Ask many runners how they got started in running and, chances are, they’ll mention Couch to 5K. This amazing app from the NHS takes runners from sofa-sloth status to proud 5K finisher in just nine weeks. In case you missed it, this app took things back to basics, asking beginners to attempt just 60 seconds of running at a time, interspersing those speedier sections with walk breaks.
Many of us tend to forget about walk-running once we can comfortably run 5K. But that’s a mistake, and here’s why: this approach can actually help you run faster. Far from being a sign of weakness during a race, walk-running can be a sign that you’re running smarter, not harder, and even elite runners have benefitted from this approach.
How it all began
Run-walking was first popularised in America by former Olympian Jeff Galloway (jeffgalloway.com), hence its nickname of ‘Jeffing’. Jeff’s run-walk method has helped millions of aspiring runners to achieve their goals.
Two years after competing in the 1972 Munich Olympics, Jeff started teaching beginner runners how to take up running and avoid injury by using the concept he’d devised.
After fine-tuning his walk-run ratios based on the results of over 500,000 runners who’ve tried out different combinations, Jeff found that, on average, marathon runners using his method slashed 13-plus minutes off their times, whereas half marathoners cut theirs by seven minutes.
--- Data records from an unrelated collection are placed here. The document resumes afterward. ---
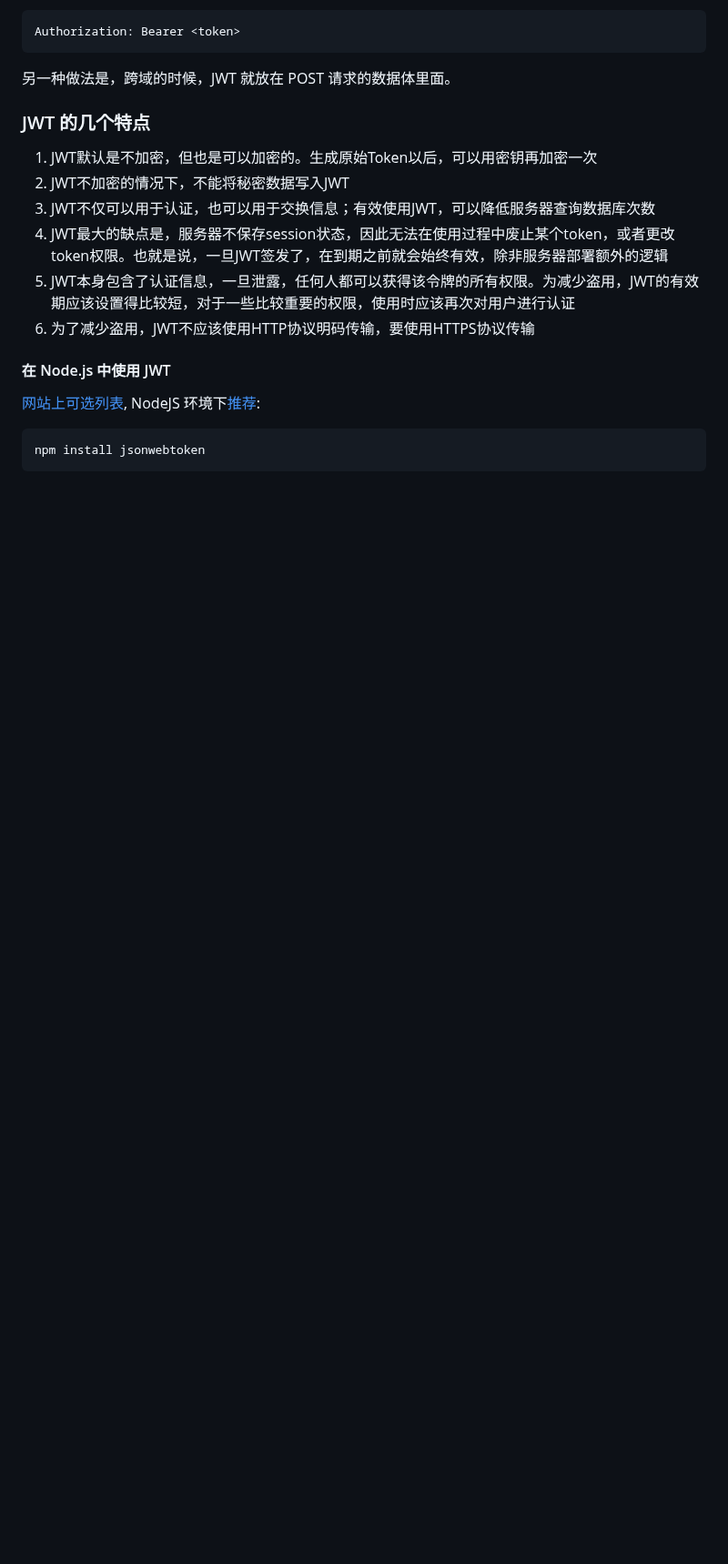
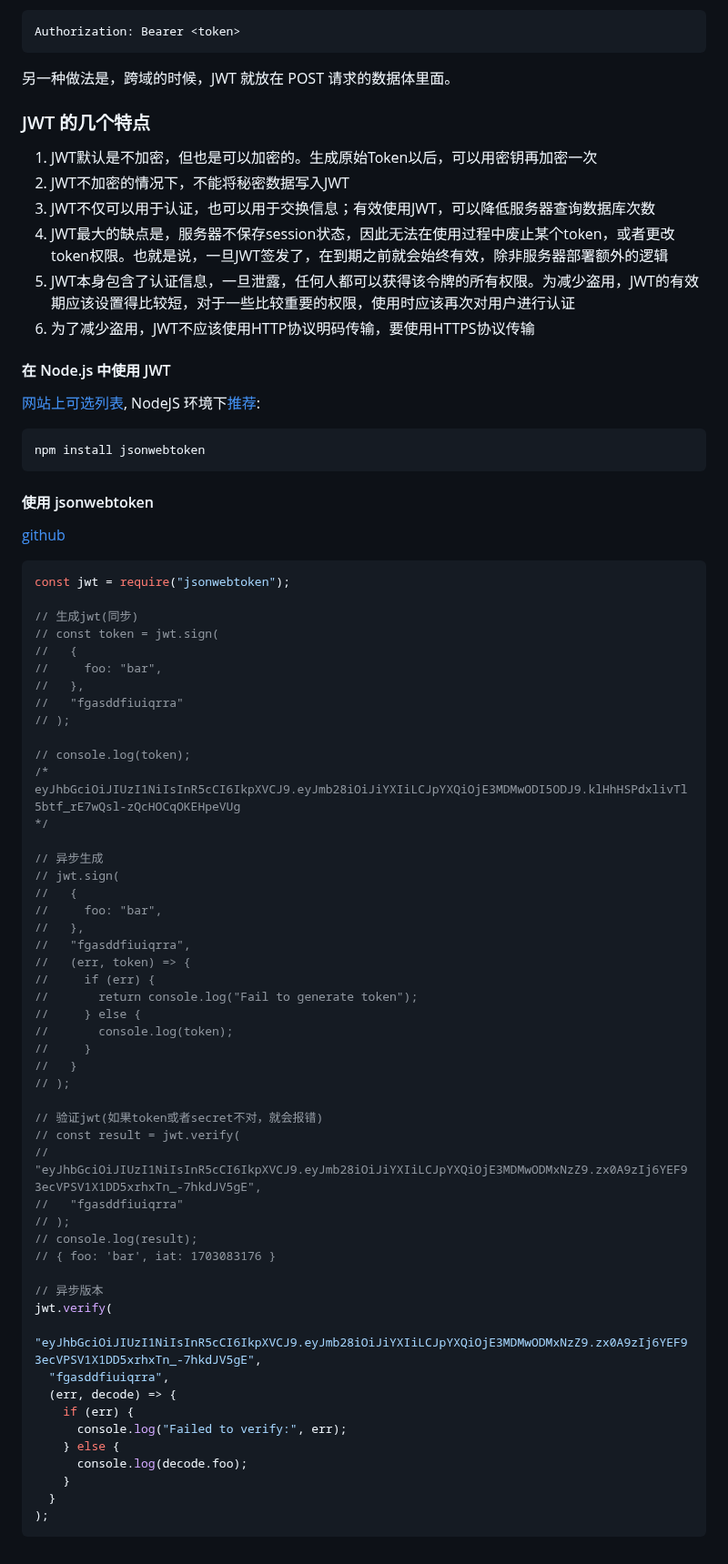
Before and after one commit to thinkerr24/lg-full-stack, a Markdown page: ch3-node&express/part3-WebFramework/03-2-express-api-example.md, the part around the change. Shown at 91% size. Drawn GitHub-style; blank space fills up the shorter version.

Commit message:
jsonwebtoken trial

````diff
--- a/ch3-node&express/part3-WebFramework/03-2-express-api-example.md
+++ b/ch3-node&express/part3-WebFramework/03-2-express-api-example.md
@@ -447,3 +447,60 @@ Authorization: Bearer <token>
 ```bash
 npm install jsonwebtoken
 ```
+
+#### 使用 jsonwebtoken
+
+[github](https://github.com/auth0/node-jsonwebtoken)
+
+```js
+const jwt = require("jsonwebtoken");
+
+// 生成jwt(同步)
+// const token = jwt.sign(
+//   {
+//     foo: "bar",
+//   },
+//   "fgasddfiuiqrra"
+// );
+
+// console.log(token);
+/*
+eyJhbGciOiJIUzI1NiIsInR5cCI6IkpXVCJ9.eyJmb28iOiJiYXIiLCJpYXQiOjE3MDMwODI5ODJ9.klHhHSPdxlivTl5btf_rE7wQsl-zQcHOCqOKEHpeVUg
+*/
+
+// 异步生成
+// jwt.sign(
+//   {
+//     foo: "bar",
+//   },
+//   "fgasddfiuiqrra",
+//   (err, token) => {
+//     if (err) {
+//       return console.log("Fail to generate token");
+//     } else {
+//       console.log(token);
+//     }
+//   }
+// );
+
+// 验证jwt(如果token或者secret不对，就会报错)
+// const result = jwt.verify(
+//   "eyJhbGciOiJIUzI1NiIsInR5cCI6IkpXVCJ9.eyJmb28iOiJiYXIiLCJpYXQiOjE3MDMwODMxNzZ9.zx0A9zIj6YEF93ecVPSV1X1DD5xrhxTn_-7hkdJV5gE",
+//   "fgasddfiuiqrra"
+// );
+// console.log(result);
+// { foo: 'bar', iat: 1703083176 }
+
+// 异步版本
+jwt.verify(
+  "eyJhbGciOiJIUzI1NiIsInR5cCI6IkpXVCJ9.eyJmb28iOiJiYXIiLCJpYXQiOjE3MDMwODMxNzZ9.zx0A9zIj6YEF93ecVPSV1X1DD5xrhxTn_-7hkdJV5gE",
+  "fgasddfiuiqrra",
+  (err, decode) => {
+    if (err) {
+      console.log("Failed to verify:", err);
+    } else {
+      console.log(decode.foo);
+    }
+  }
+);
+```
````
The most important thing to remember with walk-running is that you should start taking walk breaks right from the get-go, rather than waiting until you can’t run any more.
“Walking uses your muscles differently to when you’re running, so this means the early walk breaks ensure you’re likely to feel less tired, and the later ones help to reduce the amount of damage your muscles suffer,” says running coach Rory Coleman (colemancoaching.co.uk).
There’s an old saying that, “there’s only one way to eat an elephant: one bite at a time,”, and this is exactly what walk-running does for any daunting distance. Instead of feeling overwhelmed by the challenge ahead, walk-running breaks a race into smaller sections, making it feel more manageable. You’ll find yourself looking forward to walking when you’re running, and also start feeling impatient to run again when you’re walking.
Constantly having to check when you’re next due to run or walk is also a great distraction from any aches and pains! “Because the walk breaks help you feel rested, you’l have gas in the tank for the final miles,” says Dr Rhonda Cohen, author of Sport Psychology: Optimising Human Performance (Bloomsbury Sport, £22). “Other runners may no longer feel that they can run. The feeling of sailing past fellow competitors in the later stages is a huge confidence boost.”
How to do it
Jeff says that, for most runners, it’s best to walk for only 30 seconds, as walking for longer than that may cause a slowdown during the second half of a run, which will make it harder to resume running again. You may, however, find that 30 seconds isn’t long enough, so I advise that you try ‘banking’ your walk breaks into a three- or five-minute slot, so you have plenty of time to get your breath back, dig out your race snacks and adjust your clothing.
If you’re new to walk-running, experiment with it in training and see what works best for you. Some coaches recommend walking for a minute every mile, while Rory recommends a two-to-one ratio, for example running for two miles then walking for a mile. Whatever ratios you use, the general rule is that the faster time you’re aiming for, the shorter your walk breaks should be.